Problem statement :: Search each line below for "java", then return the lines where it appears.

Data items
------------------------------------------------------------

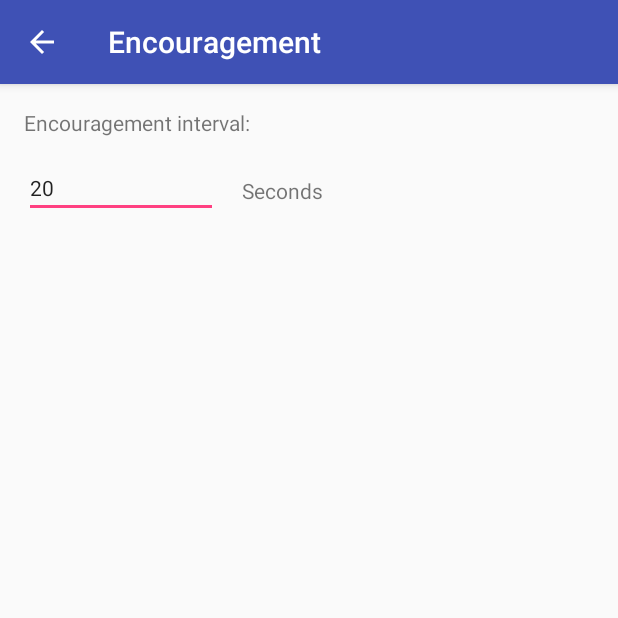
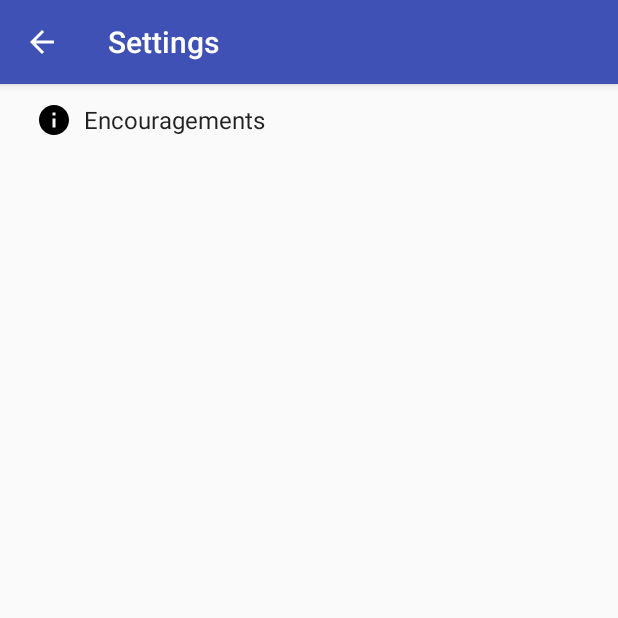
Before and after one commit to christopher-h-clark/encouragement, an Android app: the screen it shows after launch (ConfigurationActivity before the commit, SettingsActivity after it), after a tap on "SETTINGS…", on a phone screen of 412 x 824 dp, the top half of it. Run offline under Robolectric (Android 15) with nearby library versions, the phone set to English and light mode, and no system bars.

Commit message:
Convert to use standard Android preferences classes

```diff
--- a/app/build.gradle
+++ b/app/build.gradle
@@ -10,6 +10,7 @@ android {
         versionCode 1
         versionName "0.0.1"
         testInstrumentationRunner "android.support.test.runner.AndroidJUnitRunner"
+        vectorDrawables.useSupportLibrary = true
     }
     buildTypes {
         release {
@@ -34,5 +35,7 @@ dependencies {
     compile group: 'joda-time', name: 'joda-time', version: '2.9.9'
     compile 'com.android.support:appcompat-v7:25.3.1'
     compile 'com.android.support.constraint:constraint-layout:1.0.2'
+    compile 'com.android.support:support-v4:25.3.1'
+    compile 'com.android.support:support-vector-drawable:25.3.1'
     testCompile 'junit:junit:4.12'
 }
--- /dev/null
+++ b/app/src/main/java/com/example/encouragement/AppCompatPreferenceActivity.java
@@ -0,0 +1,109 @@
+package com.example.encouragement;
+
+import android.content.res.Configuration;
+import android.os.Bundle;
+import android.preference.PreferenceActivity;
+import android.support.annotation.LayoutRes;
+import android.support.annotation.Nullable;
+import android.support.v7.app.ActionBar;
+import android.support.v7.app.AppCompatDelegate;
+import android.support.v7.widget.Toolbar;
+import android.view.MenuInflater;
+import android.view.View;
+import android.view.ViewGroup;
+
+/**
+ * A {@link android.preference.PreferenceActivity} which implements and proxies the necessary calls
+ * to be used with AppCompat.
+ */
+public abstract class AppCompatPreferenceActivity extends PreferenceActivity {
+
+    private AppCompatDelegate mDelegate;
+
+    @Override
+    protected void onCreate(Bundle savedInstanceState) {
+        getDelegate().installViewFactory();
+        getDelegate().onCreate(savedInstanceState);
+        super.onCreate(savedInstanceState);
+    }
+
+    @Override
+    protected void onPostCreate(Bundle savedInstanceState) {
+        super.onPostCreate(savedInstanceState);
+        getDelegate().onPostCreate(savedInstanceState);
+    }
+
+    public ActionBar getSupportActionBar() {
+        return getDelegate().getSupportActionBar();
+    }
+
+    public void setSupportActionBar(@Nullable Toolbar toolbar) {
+        getDelegate().setSupportActionBar(toolbar);
+    }
+
+    @Override
+    public MenuInflater getMenuInflater() {
+        return getDelegate().getMenuInflater();
+    }
+
+    @Override
+    public void setContentView(@LayoutRes int layoutResID) {
+        getDelegate().setContentView(layoutResID);
+    }
+
+    @Override
+    public void setContentView(View view) {
+        getDelegate().setContentView(view);
+    }
+
+    @Override
+    public void setContentView(View view, ViewGroup.LayoutParams params) {
+        getDelegate().setContentView(view, params);
+    }
+
+    @Override
+    public void addContentView(View view, ViewGroup.LayoutParams params) {
+        getDelegate().addContentView(view, params);
+    }
+
+    @Override
+    protected void onPostResume() {
+        super.onPostResume();
+        getDelegate().onPostResume();
+    }
+
+    @Override
+    protected void onTitleChanged(CharSequence title, int color) {
+        super.onTitleChanged(title, color);
+        getDelegate().setTitle(title);
+    }
+
+    @Override
+    public void onConfigurationChanged(Configuration newConfig) {
+        super.onConfigurationChanged(newConfig);
+        getDelegate().onConfigurationChanged(newConfig);
+    }
+
+    @Override
+    protected void onStop() {
+        super.onStop();
+        getDelegate().onStop();
+    }
+
+    @Override
+    protected void onDestroy() {
+        super.onDestroy();
+        getDelegate().onDestroy();
+    }
+
+    public void invalidateOptionsMenu() {
+        getDelegate().invalidateOptionsMenu();
+    }
+
+    private AppCompatDelegate getDelegate() {
+        if (mDelegate == null) {
+            mDelegate = AppCompatDelegate.create(this, null);
+        }
+        return mDelegate;
+    }
+}
--- a/app/src/main/java/com/example/encouragement/MainActivity.java
+++ b/app/src/main/java/com/example/encouragement/MainActivity.java
@@ -4,9 +4,11 @@ import android.content.Context;
 import android.content.BroadcastReceiver;
 import android.content.Intent;
 import android.content.IntentFilter;
+import android.content.SharedPreferences;
 import android.media.MediaPlayer;
 import android.os.Bundle;
 //import android.os.PowerManager;
+import android.preference.PreferenceManager;
 import android.support.v4.content.LocalBroadcastManager;
 import android.support.v7.app.AppCompatActivity;
 import android.util.Log;
@@ -17,14 +19,15 @@ import android.view.View;
 import android.view.WindowManager;
 import android.widget.ImageButton;
 
-import java.util.List;
 import java.util.Random;
 import java.util.concurrent.Executors;
 import java.util.concurrent.ScheduledExecutorService;
 import java.util.concurrent.ScheduledFuture;
 import java.util.concurrent.TimeUnit;
 
-public class MainActivity extends AppCompatActivity {
+public class MainActivity
+        extends AppCompatActivity
+        implements SharedPreferences.OnSharedPreferenceChangeListener {
 
     /** Activity tag for log statements */
     private static final String ActivityTag = "MainActivity";
@@ -98,12 +101,18 @@ public class MainActivity extends AppCompatActivity {
         switch(item.getItemId()) {
             case R.id.action_config:
 //                stopEncouragement();
-                Intent intent = new Intent(this, ConfigurationActivity.class);
+//                Intent intent = new Intent(this, ConfigurationActivity.class);
+                Intent intent = new Intent(this, SettingsActivity.class);
                 startActivity(intent);
                 return true;
         }
 
         return super.onOptionsItemSelected(item);
+    }
+
+    @Override
+    public void onSharedPreferenceChanged(SharedPreferences sharedPreferences, String key) {
+        Log.i(ActivityTag, "Shared preference changed: " + key);
     }
 
     /**
@@ -163,34 +172,31 @@ public class MainActivity extends AppCompatActivity {
         }
 
         Log.i(ActivityTag, "Starting encouragements");
-        int interval = Configuration.getEncouragementInterval();
-        this.encouragementHandler = this.encouragementExecutor.scheduleAtFixedRate(
-                new EncouragementTask(encourage), interval, interval, TimeUnit.SECONDS);
-//        Intent intent = new Intent(EncouragementService.Init, null, this, EncouragementService.class);
-//        this.startService(intent);
-
-//        final long encourageInterval = Configuration.getEncouragementInterval().getMillis();
-//        encourageAction = new Runnable() {
-//            @Override
-//            public void run() {
-//                int index = random.nextInt(encourage.length);
-//                encourage[index].start();
-//                encourageHandler.postDelayed(encourageAction, encourageInterval);
-//            }
-//        };
-//        encourageHandler.postDelayed(encourageAction, encourageInterval);
+//        int interval = Configuration.getEncouragementInterval();
+        SharedPreferences prefs = PreferenceManager.getDefaultSharedPreferences(this);
+        boolean enabled = prefs.getBoolean("pref_encouragement_enabled", true);
+        String intervalText = prefs.getString("pref_encouragement_interval", "20");
+        int interval;
+        try {
+            interval = Integer.parseInt(intervalText);
+        } catch(Exception ex) {
+            Log.w(ActivityTag, "Invalid encouragement interval: using 20 seconds");
+            interval = 20;
+        }
+        Log.i(ActivityTag, "Loaded configuration: enabled = " + enabled + "; interval = " + intervalText + " (" + interval + ")");
+        if(enabled) {
+            this.encouragementHandler = this.encouragementExecutor.scheduleAtFixedRate(
+                    new EncouragementTask(encourage), interval, interval, TimeUnit.SECONDS);
+        }
     }
 
     public void startEncouragement() {
         initializeEncouragement();
-//        Intent intent = new Intent(EncouragementService.Start, null, this, EncouragementService.class);
-//        this.startService(intent);
     }
 
     public void stopEncouragement() {
-        //encouragementExecutor.shutdownNow();
-        this.encouragementHandler.cancel(true);
-//        Intent intent = new Intent(EncouragementService.Stop, null, this, EncouragementService.class);
-//        this.startService(intent);
+        if(this.encouragementHandler != null) {
+            this.encouragementHandler.cancel(true);
+        }
     }
 }
--- /dev/null
+++ b/app/src/main/java/com/example/encouragement/SettingsActivity.java
@@ -0,0 +1,207 @@
+package com.example.encouragement;
+
+import android.annotation.TargetApi;
+import android.content.Context;
+import android.content.Intent;
+import android.content.SharedPreferences;
+import android.content.SharedPreferences.OnSharedPreferenceChangeListener;
+import android.content.res.Configuration;
+import android.os.Build;
+import android.os.Bundle;
+import android.preference.EditTextPreference;
+import android.preference.PreferenceActivity;
+import android.support.v7.app.ActionBar;
+import android.preference.PreferenceFragment;
+import android.util.Log;
+import android.view.MenuItem;
+import android.support.v4.app.NavUtils;
+
+import java.util.List;
+
+/**
+ * A {@link PreferenceActivity} that presents a set of application settings. On
+ * handset devices, settings are presented as a single list. On tablets,
+ * settings are split by category, with category headers shown to the left of
+ * the list of settings.
+ * <p>
+ * See <a href="http://developer.android.com/design/patterns/settings.html">
+ * Android Design: Settings</a> for design guidelines and the <a
+ * href="http://developer.android.com/guide/topics/ui/settings.html">Settings
+ * API Guide</a> for more information on developing a Settings UI.
+ */
+public class SettingsActivity extends AppCompatPreferenceActivity {
+
+    private static final String ActivityTag = "SettingsActivity";
+
+    private static final String EncouragementIntervalKey = "pref_encouragement_interval";
+
+    /**
+     * Creates the UI from the saved state
+     * @param savedInstanceState the saved state
+     */
+    @Override
+    protected void onCreate(Bundle savedInstanceState) {
+        super.onCreate(savedInstanceState);
+        setupActionBar();
+    }
+
+    /**
+     * Helper method to determine if the device has an extra-large screen. For
+     * example, 10" tablets are extra-large.
+     */
+    private static boolean isXLargeTablet(Context context) {
+        return (context.getResources().getConfiguration().screenLayout
+                & Configuration.SCREENLAYOUT_SIZE_MASK) >= Configuration.SCREENLAYOUT_SIZE_XLARGE;
+    }
+
+    /**
+     * Set up the {@link android.app.ActionBar}, if the API is available.
+     */
+    private void setupActionBar() {
+        ActionBar actionBar = getSupportActionBar();
+        if (actionBar != null) {
+            // Show the Up button in the action bar.
+            actionBar.setDisplayHomeAsUpEnabled(true);
+        }
+    }
+
+    @Override
+    public boolean onMenuItemSelected(int featureId, MenuItem item) {
+        int id = item.getItemId();
+        if (id == android.R.id.home) {
+            if (!super.onMenuItemSelected(featureId, item)) {
+                NavUtils.navigateUpFromSameTask(this);
+            }
+            return true;
+        }
+        return super.onMenuItemSelected(featureId, item);
+    }
+
+    /**
+     * {@inheritDoc}
+     */
+    @Override
+    public boolean onIsMultiPane() {
+        return isXLargeTablet(this);
+    }
+
+    /**
+     * {@inheritDoc}
+     */
+    @Override
+    @TargetApi(Build.VERSION_CODES.HONEYCOMB)
+    public void onBuildHeaders(List<Header> target) {
+        loadHeadersFromResource(R.xml.pref_headers, target);
+    }
+
+    /**
+     * This method stops fragment injection in malicious applications.
+     * Make sure to deny any unknown fragments here.
+     */
+    protected boolean isValidFragment(String fragmentName) {
+        return PreferenceFragment.class.getName().equals(fragmentName)
+                || EncouragementPreferenceFragment.class.getName().equals(fragmentName);
+    }
+
+    /**
+     * This fragment shows encouragement preferences.
+     */
+    @TargetApi(Build.VERSION_CODES.HONEYCOMB)
+    public static class EncouragementPreferenceFragment
+            extends PreferenceFragment
+            implements OnSharedPreferenceChangeListener {
+
+        /** Format string for encouragement interval summary */
+        private String IntervalSummaryFormat = null;
+
+        /**
+         * Initializes the format string from the string table. This cannot be done before object is
+         * fully constructed, so directly initializing a String constant doesn't work.
+         */
+        private void initializeFormat() {
+            if(IntervalSummaryFormat == null) {
+                IntervalSummaryFormat = getString(R.string.pref_encouragement_interval_summary_format);
+            }
+        }
+
+        /**
+         * Handles event triggered when the app instantiates this preference fragment.
+         *
+         * @param savedInstanceState the saved application state
+         */
+        @Override
+        public void onCreate(Bundle savedInstanceState) {
+            super.onCreate(savedInstanceState);
+            addPreferencesFromResource(R.xml.pref_encouragement);
+            setHasOptionsMenu(true);
+
+            // Initialize summary to saved value for preference
+            initializeFormat();
+            setSummaryFromValue(EncouragementIntervalKey, IntervalSummaryFormat);
+        }
+
+        @Override
+        public boolean onOptionsItemSelected(MenuItem item) {
+            int id = item.getItemId();
+            if (id == android.R.id.home) {
+                startActivity(new Intent(getActivity(), SettingsActivity.class));
+                return true;
+            }
+            return super.onOptionsItemSelected(item);
+        }
+
+        /**
+         * Handles preference change event to display current setting, in accordance with Android
+         * user experience guidelines.
+         *
+         * @param preferences the shared preferences for the app
+         * @param key the preference key of the preference that changed
+         */
+        @Override
+        public void onSharedPreferenceChanged(SharedPreferences preferences, String key) {
+            Log.d(ActivityTag, "Preference change: preference = " + key);
+            if(key.equals(EncouragementIntervalKey)) {
+                initializeFormat();
+                setSummaryFromValue(key, IntervalSummaryFormat);
+            }
+        }
+
+        /**
+         * Handles the event triggered when the app resumes. Registers this SettingsActivity to
+         * receive events when the shared preferences change.
+         */
+        @Override
+        public void onResume() {
+            super.onResume();
+            getPreferenceManager().getSharedPreferences().registerOnSharedPreferenceChangeListener(this);
+        }
+
+        /**
+         * Handles the event triggered when the app pauses. Stops this SettingsActivity from
+         * receiving events when the shared preferences change.
+         */
+        @Override
+        public void onPause() {
+            super.onPause();
+            getPreferenceManager().getSharedPreferences().unregisterOnSharedPreferenceChangeListener(this);
+        }
+
+        /**
+         * Sets the summary of an {@code EditTextPreference} to a formatted version of its value.
+         * Requires {@code preferenceKey} to indicate an {@code EditTextPreference}.
+         *
+         * @param preferenceKey the key of an {@code EditTextPreference}
+         * @param format formats the value for display. It must have exactly one format specifier
+         *               for a string. The simplest value is {@code "%s"}.
+         */
+        private void setSummaryFromValue(String preferenceKey, String format) {
+            try {
+                EditTextPreference pref = (EditTextPreference) findPreference(preferenceKey);
+                String summary = String.format(format, pref.getText());
+                pref.setSummary(summary);
+            } catch(Exception ex) {
+                // Do nothing
+            }
+        }
+    }
+}
--- /dev/null
+++ b/app/src/main/res/drawable/ic_info_black_24dp.xml
@@ -0,0 +1,9 @@
+<vector xmlns:android="http://schemas.android.com/apk/res/android"
+    android:width="24dp"
+    android:height="24dp"
+    android:viewportHeight="24.0"
+    android:viewportWidth="24.0">
+    <path
+        android:fillColor="#FF000000"
+        android:pathData="M12,2C6.48,2 2,6.48 2,12s4.48,10 10,10 10,-4.48 10,-10S17.52,2 12,2zm1,15h-2v-6h2v6zm0,-8h-2V7h2v2z" />
+</vector>
--- a/app/src/main/res/values/strings.xml
+++ b/app/src/main/res/values/strings.xml
@@ -7,4 +7,19 @@
     <string name="units_minutes">Minutes</string>
     <string name="paused">Paused</string>
     <string name="playing">Playing</string>
+
+    <!-- Strings related to Settings -->
+    <string name="title_activity_settings">Settings</string>
+    <string name="pref_header_encouragement">Encouragements</string>
+    <string name="pref_encouragement_enabled_title">Play encouragements</string>
+    <string name="pref_encouragement_enabled_summary">
+        Enables or disables periodic encouragements at fixed intervals. May be
+        distracting for some students.
+    </string>
+    <string name="pref_encouragement_interval_title">Interval</string>
+    <string name="pref_encouragement_interval_dialog_message">
+        Fixed time between encouragement sounds, given in seconds.
+    </string>
+    <string name="pref_encouragement_interval_default">20</string>
+    <string name="pref_encouragement_interval_summary_format">%s seconds</string>
 </resources>
--- /dev/null
+++ b/app/src/main/res/xml/pref_encouragement.xml
@@ -0,0 +1,18 @@
+<PreferenceScreen xmlns:android="http://schemas.android.com/apk/res/android">
+    <SwitchPreference
+        android:key="pref_encouragement_enabled"
+        android:title="@string/pref_encouragement_enabled_title"
+        android:summary="@string/pref_encouragement_enabled_summary"
+        android:defaultValue="true" />
+
+    <EditTextPreference
+        android:key="pref_encouragement_interval"
+        android:title="@string/pref_encouragement_interval_title"
+        android:defaultValue="@string/pref_encouragement_interval_default"
+        android:dialogTitle="@string/pref_encouragement_interval_title"
+        android:dialogMessage="@string/pref_encouragement_interval_dialog_message"
+        android:maxLines="1"
+        android:selectAllOnFocus="true"
+        android:digits="0123456789"
+        android:singleLine="true" />
+</PreferenceScreen>
--- /dev/null
+++ b/app/src/main/res/xml/pref_headers.xml
@@ -0,0 +1,6 @@
+<preference-headers xmlns:android="http://schemas.android.com/apk/res/android">
+    <header
+        android:fragment="com.example.encouragement.SettingsActivity$EncouragementPreferenceFragment"
+        android:icon="@drawable/ic_info_black_24dp"
+        android:title="@string/pref_header_encouragement" />
+</preference-headers>
```
Also changed, not shown: app/src/main/AndroidManifest.xml (+13 -4 lines).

------------------------------------------------------------

Result for this task ::
+++ b/app/src/main/java/com/example/encouragement/AppCompatPreferenceActivity.java
--- a/app/src/main/java/com/example/encouragement/MainActivity.java
+++ b/app/src/main/java/com/example/encouragement/MainActivity.java
-import java.util.List;
 import java.util.Random;
 import java.util.concurrent.Executors;
 import java.util.concurrent.ScheduledExecutorService;
 import java.util.concurrent.ScheduledFuture;
 import java.util.concurrent.TimeUnit;
+++ b/app/src/main/java/com/example/encouragement/SettingsActivity.java
+import java.util.List;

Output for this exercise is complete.